In this study, scientists at the University of Texas at Austin and Harvard University found evidence supporting the event horizon theory by process of elimination. Their models suggest that, if the "hard surface theory" were true, scientists would be able to see a "cosmic light show" for months or years at a time. But when they looked for evidence of these light shows happening in data collected by Hawaii's Pan-STARRS telescope, they couldn't any.

It doesn't exactly disprove the hard surface theory, but the lack of evidence supporting it does give extra weight to the event horizon theory.

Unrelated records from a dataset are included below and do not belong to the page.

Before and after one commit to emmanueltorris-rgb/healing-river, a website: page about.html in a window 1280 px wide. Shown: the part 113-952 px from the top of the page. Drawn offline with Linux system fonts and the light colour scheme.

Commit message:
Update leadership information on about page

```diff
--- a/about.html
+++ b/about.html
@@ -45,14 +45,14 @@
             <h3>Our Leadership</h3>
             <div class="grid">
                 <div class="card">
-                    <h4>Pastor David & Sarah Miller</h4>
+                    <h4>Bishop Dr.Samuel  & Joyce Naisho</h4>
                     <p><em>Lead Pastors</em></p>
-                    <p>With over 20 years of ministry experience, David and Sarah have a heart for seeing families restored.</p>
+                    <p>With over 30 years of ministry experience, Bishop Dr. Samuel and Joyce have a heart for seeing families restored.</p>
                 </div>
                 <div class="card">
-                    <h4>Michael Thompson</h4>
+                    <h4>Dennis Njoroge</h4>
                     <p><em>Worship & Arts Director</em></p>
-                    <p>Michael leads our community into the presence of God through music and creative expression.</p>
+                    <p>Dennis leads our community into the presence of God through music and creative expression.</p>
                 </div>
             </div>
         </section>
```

Perhaps black holes really do sit in the depths of our galaxy and eat stars.

"Our work implies that some, and perhaps all, black holes have event horizons and that material really does disappear from the observable Universe when pulled into these exotic objects, as we've expected for decades," Ramesh Narayan, a scientist at the Harvard-Smithsonian Center for Astrophysics, said in a release

Even though many aspects of black holes remain elusive, humanity is now slightly closer to understanding them.